------ Records for this exercise
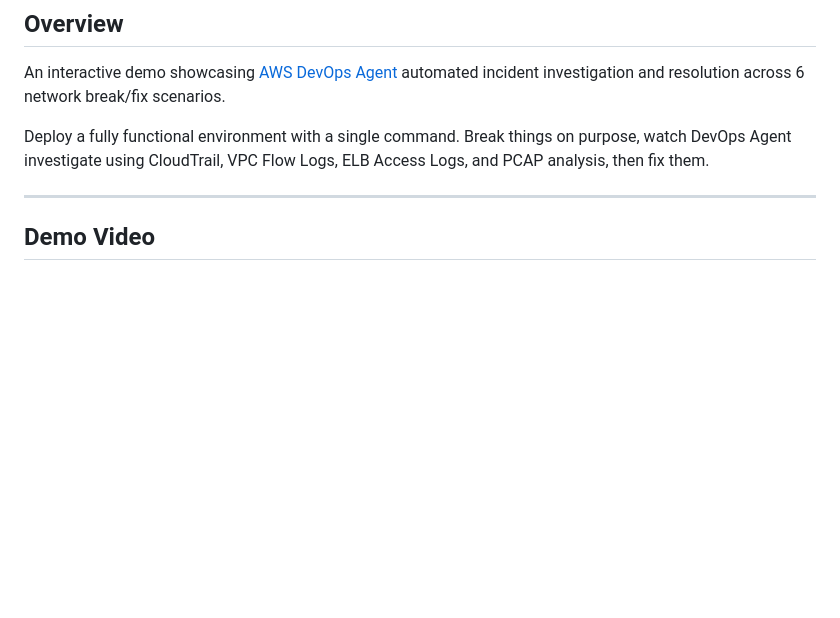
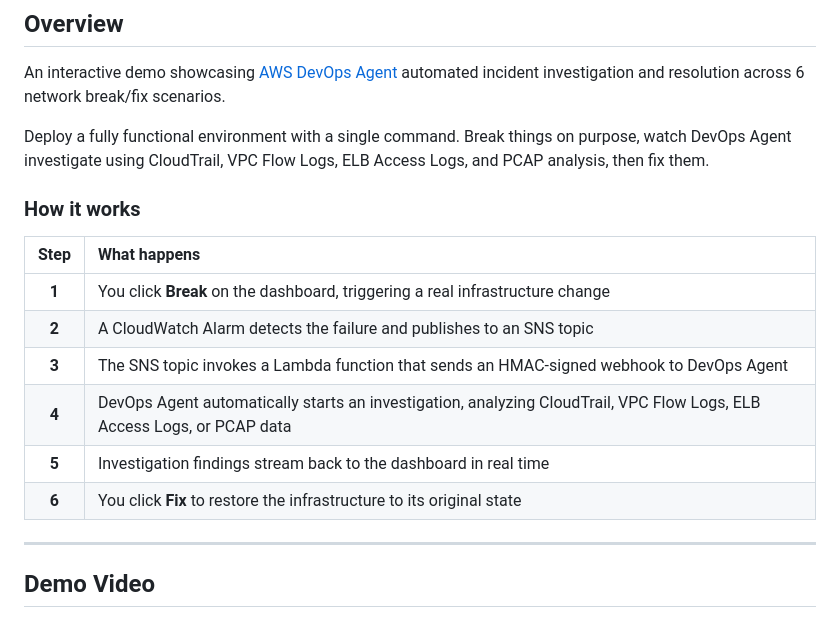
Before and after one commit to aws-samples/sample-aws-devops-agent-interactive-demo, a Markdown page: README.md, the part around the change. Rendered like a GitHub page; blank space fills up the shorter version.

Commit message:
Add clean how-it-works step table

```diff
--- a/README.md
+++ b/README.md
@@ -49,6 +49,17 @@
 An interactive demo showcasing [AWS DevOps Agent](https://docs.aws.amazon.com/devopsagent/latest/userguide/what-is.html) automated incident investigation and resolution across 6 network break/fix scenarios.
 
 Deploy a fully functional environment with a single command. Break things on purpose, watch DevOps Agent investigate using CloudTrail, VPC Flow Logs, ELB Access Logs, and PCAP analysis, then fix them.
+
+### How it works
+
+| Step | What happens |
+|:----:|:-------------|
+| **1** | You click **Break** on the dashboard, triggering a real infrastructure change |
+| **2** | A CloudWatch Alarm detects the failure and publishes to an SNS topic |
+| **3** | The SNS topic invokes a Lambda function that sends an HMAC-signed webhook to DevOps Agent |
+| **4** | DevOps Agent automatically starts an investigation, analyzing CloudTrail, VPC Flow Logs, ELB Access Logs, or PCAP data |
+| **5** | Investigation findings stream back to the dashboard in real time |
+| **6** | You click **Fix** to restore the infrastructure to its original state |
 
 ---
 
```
------------
▶ **Task instructions**
Whenever the word "README" appears in a line of the listing, report that line.

▶ **Exercise solution**
Before and after one commit to aws-samples/sample-aws-devops-agent-interactive-demo, a Markdown page: README.md, the part around the change. Rendered like a GitHub page; blank space fills up the shorter version.
--- a/README.md
+++ b/README.md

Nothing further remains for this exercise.